"You can control what you do, but you can't control what he wants to do. He can make his own decisions and you can only make your own. It is a tough situation, though, that is for sure."
He nodded. And it is tough. Our little one is a single friend kind of person. I told him he needed to think about diversifying. I talked to him about how when he was three, he was true and true with another friend and as that friend moved to different kinds of play and with different friends, he was alright with it because he had found connections with this one who was now off playing fight. I suggested we look at what was going on with the play to see if he could diversify and add. And so we sat and watched.
This watching comes in handy. Play is like a spinning wheel, you have to watch it go 'round and wait to catch it just so at the point that seems to make the most sense -- for ourselves -- each of us has to catch it at the place that makes sense to us. When children say they don't know what to do, what to play, no one will play, they won't let me play, or how to play, the sitting and watching of the spinning wheel, with the occasional narration, may help. Sometimes right away they will see a place to jump into the play, but sometimes the wheel has to spin and spin until they see the perfect place to catch it.
We were looking to diversify his play options, so I pointed out, "L. is pretty flexible. You know she played exercise with you before. She is good at playing anything. She is playing in the sandpit now with S. You could see what they are doing."
We talked about what some of the other play arcs that we could see rolling around and he voted no on each one. He looked miserable. I told him maybe we should get some ideas from some "idea-generators." I called over the boys who were playing fight, including the much-needed best friend. "Do you have some ideas for this situation?" I asked after explaining that being a one person friend is tough. They went through a list of options that mostly wrapped around him coming to play fight with them. They wanted him to play, but they couldn't give up their play arc any more than he could give up his.
Finally, one of the idea-generators said, "I know! We could have a pattern! We could play exercise because we have to get stronger for fight and then the next time we could play fight!"
Look, the way I see it -- One of the only reasons to introduce patterns when they are 3 is so that it will be ready for the social whirl when they are 4 and 5! Win!
His face lit up! And the kindness this idea-genarator extended was that the pattern began with exercise! The fight portion was forever away!
Now our work here is not done. This took almost 30-minutes of watching, discussing, and idea generating to get to a solution and now it was time to go home -SIGH-. The spinning wheel was still spinning. The next day, I had to give him another chance to catch it just so. When it was time to group the children for our dramatic play session, I made sure to get all those key players together. During our pre-meeting, the cat-family game got the all-clear and they took off to cat around in the other half of the room as fast as their whiskers could take them.
I talked to our group about how one set liked to play ship battle and our pair of friends liked to play rocket ship building.
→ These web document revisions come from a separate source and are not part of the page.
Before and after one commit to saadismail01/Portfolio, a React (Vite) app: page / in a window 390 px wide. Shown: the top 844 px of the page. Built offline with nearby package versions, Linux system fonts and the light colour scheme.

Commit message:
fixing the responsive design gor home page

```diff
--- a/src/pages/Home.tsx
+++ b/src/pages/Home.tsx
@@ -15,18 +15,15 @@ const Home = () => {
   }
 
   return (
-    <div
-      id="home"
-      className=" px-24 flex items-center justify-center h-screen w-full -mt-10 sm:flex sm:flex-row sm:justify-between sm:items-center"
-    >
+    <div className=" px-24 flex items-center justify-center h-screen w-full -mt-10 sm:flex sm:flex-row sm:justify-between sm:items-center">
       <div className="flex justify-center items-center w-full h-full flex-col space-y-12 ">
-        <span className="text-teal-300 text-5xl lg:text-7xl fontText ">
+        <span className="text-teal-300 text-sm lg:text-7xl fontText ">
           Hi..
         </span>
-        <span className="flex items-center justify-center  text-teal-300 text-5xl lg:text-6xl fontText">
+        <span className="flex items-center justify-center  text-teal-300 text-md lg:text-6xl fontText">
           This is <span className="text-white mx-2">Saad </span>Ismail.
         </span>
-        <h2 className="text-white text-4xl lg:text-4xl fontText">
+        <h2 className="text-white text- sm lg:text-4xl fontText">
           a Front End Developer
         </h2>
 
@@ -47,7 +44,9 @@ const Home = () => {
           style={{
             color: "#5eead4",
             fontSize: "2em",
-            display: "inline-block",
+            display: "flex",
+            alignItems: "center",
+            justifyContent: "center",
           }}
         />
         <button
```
I had to get these kids all together without telling them that is what I had in mind. I asked them if I could give them a whole new scenario...Aliens. When you watch children play, over time, you see very familiar stops on the spinning wheel, like cat family, ship battle, rocket ship, lost children, etc. I said, "What if . . . you were in outer space, really far away..."
Their eyes got big. "Like Jupiter?"
"Even farther, like another galaxy. And you landed on a planet no one has ever even been to."
Side note. You realize that Jupiter is a planet they have been to because it is named and we have seen images of Jupiter. Imagination is so cool.
I continued, "And you found alien eggs. And you didn't know what was in them and you brought them back to the ship and WHAT IF THEY HATCH???? INSIDE THE SHIP???? They could be fuzzy little bunny pets OR they could have very sharp teeth. YOU JUST DON'T KNOW!!!!"
Side note. Nods to Gene Roddenberry and Ridley Scott.
They were hooked. I gave them some of the rock babies for eggs. Those proved so important to the play, we had to go outside and get more. They worked TOGETHER to build the ship. They worked TOGETHER to make breathing apparatuses from curtain drape tie-back/tassels. They worked TOGETHER to figure out how to x-ray the eggs to see if they had sharp teeth or no teeth. Then, they built a hatching station for the ones without sharp teeth.
That play arc can now be recalled as a stop on the spinning wheel. They played together and they played something new and it worked for all of them.
The wheel never stops spinning really. We just hold it for a second and then it begins again. The time to play is now and yet it is never that simple and you have to be ready.